In a press release on Friday, GM announced the beginning of “a new era” for the company, marked by the delivery of its first next-generation electric vehicles. Unfortunately, that new era is headlined by the Hummer EV Edition 1, a $US110,295 ($154,777) car with an estimated 329 miles (529 kilometers) of range, “modular sky panels,” the ability to do a “crabwalk” and drive diagonally, and an “extract mode” to navigate over boulders and water.
Luckily, this isn’t GM’s last EV. The company, which is working towards selling only zero emission cars and trucks by 2035, has plans to release 30 new electric vehicles over the next four years. According to the release, two-thirds of those new cars will be available in North America.
“Both commercial and retail customers will benefit from the EV experience, from exhilarating acceleration to low cost of operation, versatility, and ability to customise after the sale,” GM president Mark Reuss said in a statement. “GM is ideally positioned to provide EVs for every customer in every segment, retail or commercial.”
While I do get that it makes business sense to create an electric vehicle for certain customer segments, debuting a luxury electric truck like this when the planet is in crisis is flabbergasting.
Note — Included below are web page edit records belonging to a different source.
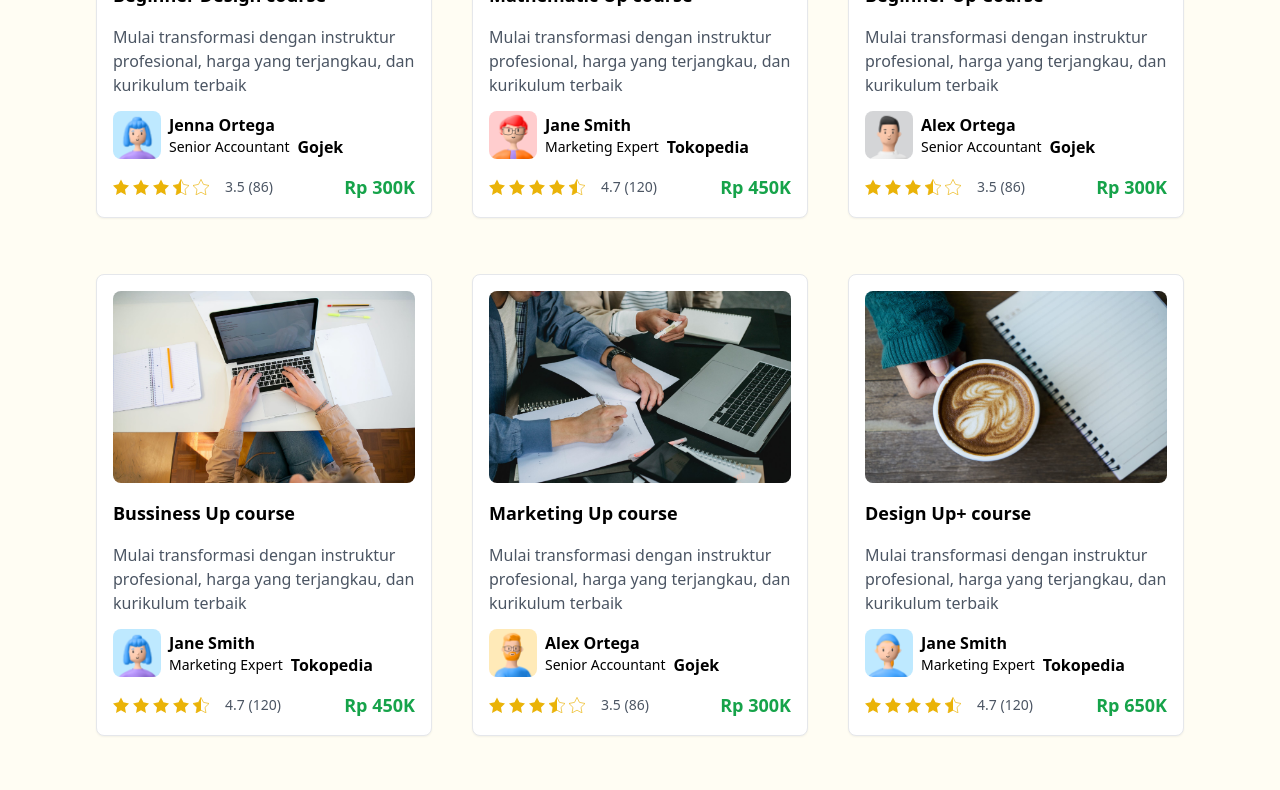
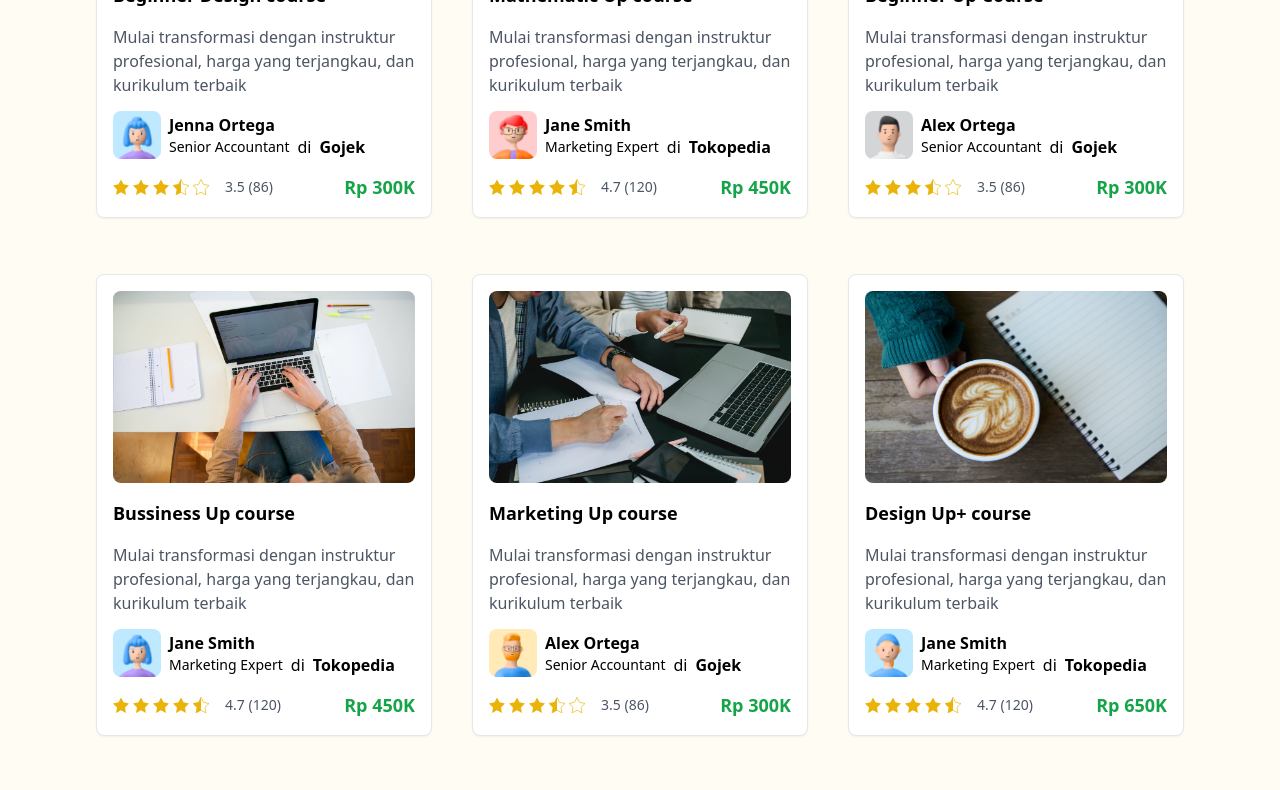
Before and after one commit to freedyest/mission5, a React (Vite) app: page /#/Home in a window 1280 px wide. Shown: the part 1020-1810 px from the top of the page. Built offline with nearby package versions, Linux system fonts and the light colour scheme.

Commit message:
adjust vid content

```diff
--- a/src/components/VideoCard.jsx
+++ b/src/components/VideoCard.jsx
@@ -99,6 +99,9 @@ function VideoCard({
             <p className="text-darkgray text-sm">{role}</p>
           </div>
           <p className="hidden md:flex font-semibold text-black mt-6 ">
+            <span className="display-none md:inline text-black font-normal mr-2">
+              di
+            </span>
             {company}
           </p>
         </div>
```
We need to electrify everything, and fast, to tackle climate change. Although the all-electric Hummer EV Edition 1 is an (unnecessary) example of the change we need, its price tag will keep it out of reach for the majority, which is exactly the opposite of what is needed. (Electrek reports that less expensive versions of the Hummer EV, beginning at $US80,000 ($112,264), will begin to hit the market over the next two years).
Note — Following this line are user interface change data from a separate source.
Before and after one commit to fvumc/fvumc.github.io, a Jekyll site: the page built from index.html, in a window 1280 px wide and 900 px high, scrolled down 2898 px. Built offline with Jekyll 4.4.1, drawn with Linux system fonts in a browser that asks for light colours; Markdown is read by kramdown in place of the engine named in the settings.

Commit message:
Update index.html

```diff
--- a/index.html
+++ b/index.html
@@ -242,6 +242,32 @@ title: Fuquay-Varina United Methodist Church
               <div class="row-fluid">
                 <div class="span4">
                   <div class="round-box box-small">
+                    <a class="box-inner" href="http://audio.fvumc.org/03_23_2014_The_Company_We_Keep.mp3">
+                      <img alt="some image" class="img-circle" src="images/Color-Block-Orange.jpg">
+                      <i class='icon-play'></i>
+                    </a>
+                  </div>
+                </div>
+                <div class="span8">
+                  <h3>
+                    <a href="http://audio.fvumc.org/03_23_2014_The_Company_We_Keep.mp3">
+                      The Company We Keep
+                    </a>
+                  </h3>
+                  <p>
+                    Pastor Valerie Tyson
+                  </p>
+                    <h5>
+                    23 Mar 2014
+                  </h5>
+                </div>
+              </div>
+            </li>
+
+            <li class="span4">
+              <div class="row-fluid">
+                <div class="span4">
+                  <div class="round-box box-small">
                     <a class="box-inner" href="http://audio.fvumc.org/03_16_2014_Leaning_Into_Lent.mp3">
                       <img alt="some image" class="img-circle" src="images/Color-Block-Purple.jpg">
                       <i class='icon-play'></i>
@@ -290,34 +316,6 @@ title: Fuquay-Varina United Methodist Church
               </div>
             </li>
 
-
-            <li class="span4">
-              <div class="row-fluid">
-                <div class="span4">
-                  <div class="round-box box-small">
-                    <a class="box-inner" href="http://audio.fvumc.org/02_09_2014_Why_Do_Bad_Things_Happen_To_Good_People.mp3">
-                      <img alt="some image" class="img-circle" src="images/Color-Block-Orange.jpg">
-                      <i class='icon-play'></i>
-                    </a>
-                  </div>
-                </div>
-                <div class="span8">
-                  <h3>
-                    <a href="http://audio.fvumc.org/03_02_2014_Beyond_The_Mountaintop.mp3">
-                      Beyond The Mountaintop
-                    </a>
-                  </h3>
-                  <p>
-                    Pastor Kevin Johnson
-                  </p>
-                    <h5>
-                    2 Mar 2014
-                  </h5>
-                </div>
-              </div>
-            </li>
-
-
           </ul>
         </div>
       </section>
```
Don’t be fooled into thinking that GM doesn’t know how to make cars that benefit the planet and its business, though. Besides starting to ship the Hummer EV Edition 1, GM also began delivering its BrightDrop EV600 electric delivery trucks to customer FedEx, which has ordered 500 EV600s. The EV600 can travel 402 km (402 kilometers) on a maximum charge and carry up to 2,200 pounds (997 kilograms).
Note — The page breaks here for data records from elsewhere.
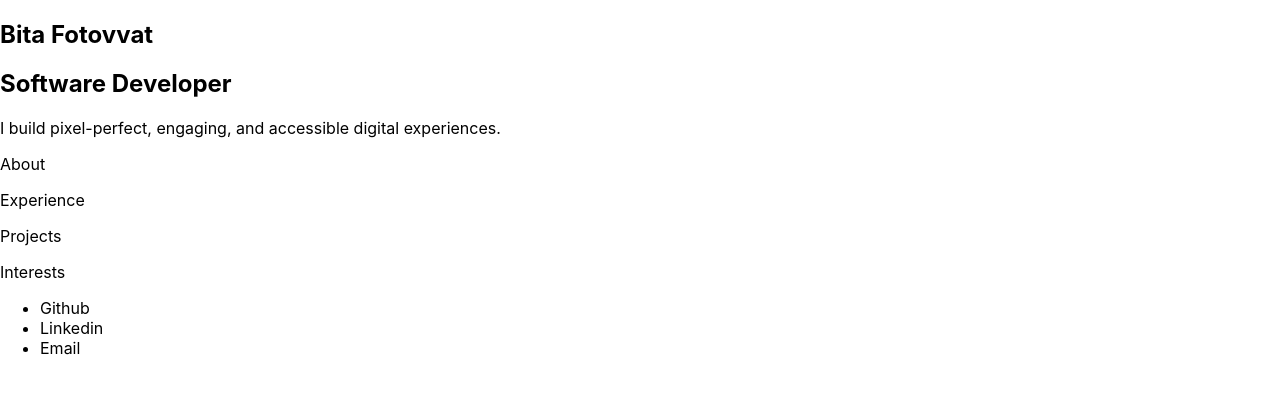
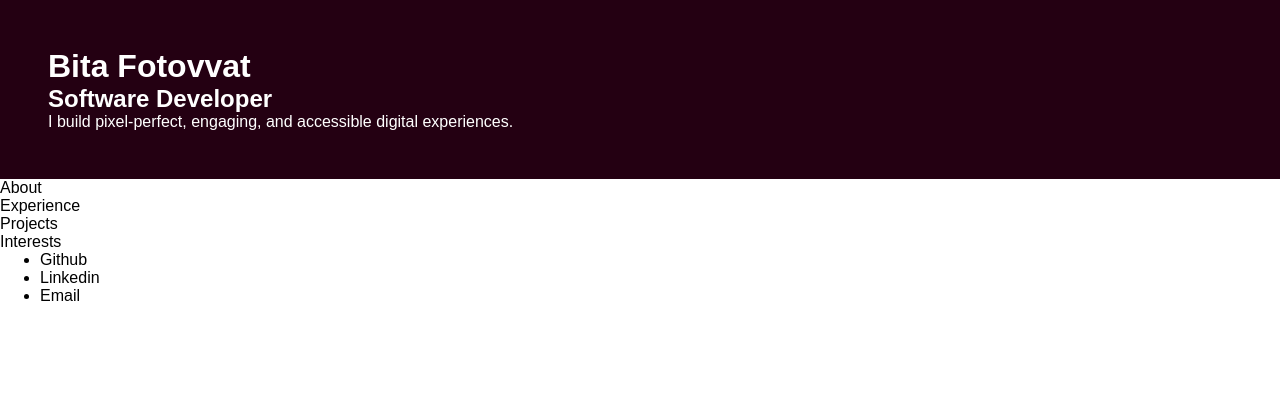
Before and after one commit to Bita-Fotovvat/bitaportfolio, a React (Create React App) app: page / in a window 1280 px wide. Shown: the top 394 px of the page. Built offline with nearby package versions, Linux system fonts and the light colour scheme.

Commit message:
added Intro styling

```diff
--- a/src/App.js
+++ b/src/App.js
@@ -1,9 +1,11 @@
 import './App.scss';
+import Header from './components/Header/Header';
 import HomePage from './pages/HomePage/HomePage';
 
 function App() {
   return (
     <div>
+      <Header/>
       <HomePage/>
     </div>
   );
--- a/src/components/Intro/Intro.js
+++ b/src/components/Intro/Intro.js
@@ -1,10 +1,10 @@
 import "./Intro.scss"
 export default function Intro() {
     return (
-      <article className="Intro">
-        <h1 className="Intro--title">Bita Fotovvat</h1>
-        <h2 className="Intro--subtitle">Software Developer</h2>
-        <p className="Intro--body">I build pixel-perfect, engaging, and accessible digital experiences.</p>
+      <article className="intro">
+        <h1 className="intro--title">Bita Fotovvat</h1>
+        <h2 className="intro--subtitle">Software Developer</h2>
+        <p className="intro--body">I build pixel-perfect, engaging, and accessible digital experiences.</p>
       </article>
     );
   }
--- a/src/components/Intro/Intro.scss
+++ b/src/components/Intro/Intro.scss
@@ -0,0 +1,20 @@
+@use "../../styles/partials/variables" as *;
+@use "../../styles/partials/typography" as *;
+@use "../../styles/partials/mixins" as *;
+@use "../../styles/partials/_global" as *;
+
+.intro{
+    // margin: auto;
+    padding: 3rem;
+    // max-width: 40rem;
+    background-color: $main-bg-color;
+    color: white;
+    &--title{
+        font-size: $main-title-fontsize;
+        font-weight: $main-title-fontweight;
+    }
+    &--subtitle{
+        font-size: $sub-title-fontsize;
+        font-weight: $sub-title-fontweight;
+    }
+}
--- a/src/pages/HomePage/HomePage.js
+++ b/src/pages/HomePage/HomePage.js
@@ -1,4 +1,3 @@
-import Header from '../../components/Header/Header';
 import Intro from '../../components/Intro/Intro';
 import Navbar from '../../components/Navbar/Navbar';
 import Connect from '../../components/Connect/Connect';
@@ -6,10 +5,14 @@ import Connect from '../../components/Connect/Connect';
 export default function HomePage() {
     return (
       <div className="home">
-        <Header/>
-        <Intro/>
-        <Navbar/>
-        <Connect/>
+        <section className="home--leftbar">
+          <Intro/>
+          <Navbar/>
+          <Connect/>
+        </section>
+        <section className="home--rightbar">
+
+        </section>
       </div>
     );
   }
--- a/src/styles/_variables.scss
+++ /dev/null
@@ -1,2 +0,0 @@
-$tablet-breakpoint: 768px;
-$desktop-breakpoint: 1280px;
--- /dev/null
+++ b/src/styles/partials/_variables.scss
@@ -0,0 +1,7 @@
+$tablet-breakpoint: 768px;
+$desktop-breakpoint: 1280px;
+$main-bg-color: #240012;
+$main-title-fontsize: 2rem;
+$main-title-fontweight: 700;
+$sub-title-fontsize: 1.5rem;
+$sub-title-fontweight: 600;
```
Also changed, not shown: src/styles/partials/_global.scss (renamed from src/styles/_global.scss), src/styles/partials/_mixins.scss (renamed from src/styles/_mixins.scss), src/styles/partials/_typography.scss (added).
FedEx chief sustainability officer Mitch Jackson told CNBC that sustainability is a core part of the business and that it was looking at the scalability of electric vehicles.
“We use a lot of vehicles in our operation, and we need a lot of vehicles in order to make a sizeable difference in our operations,” Jackson said, according to the outlet. “We need that scale, and we need that production capability.”
The world also needs a lot of electric vehicles to make a sizeable difference in its response to the climate crisis. Those vehicles need to be accessible to all and designed with the majority of society’s needs in mind. In other words, they’re very different from the Hummer EV Edition 1.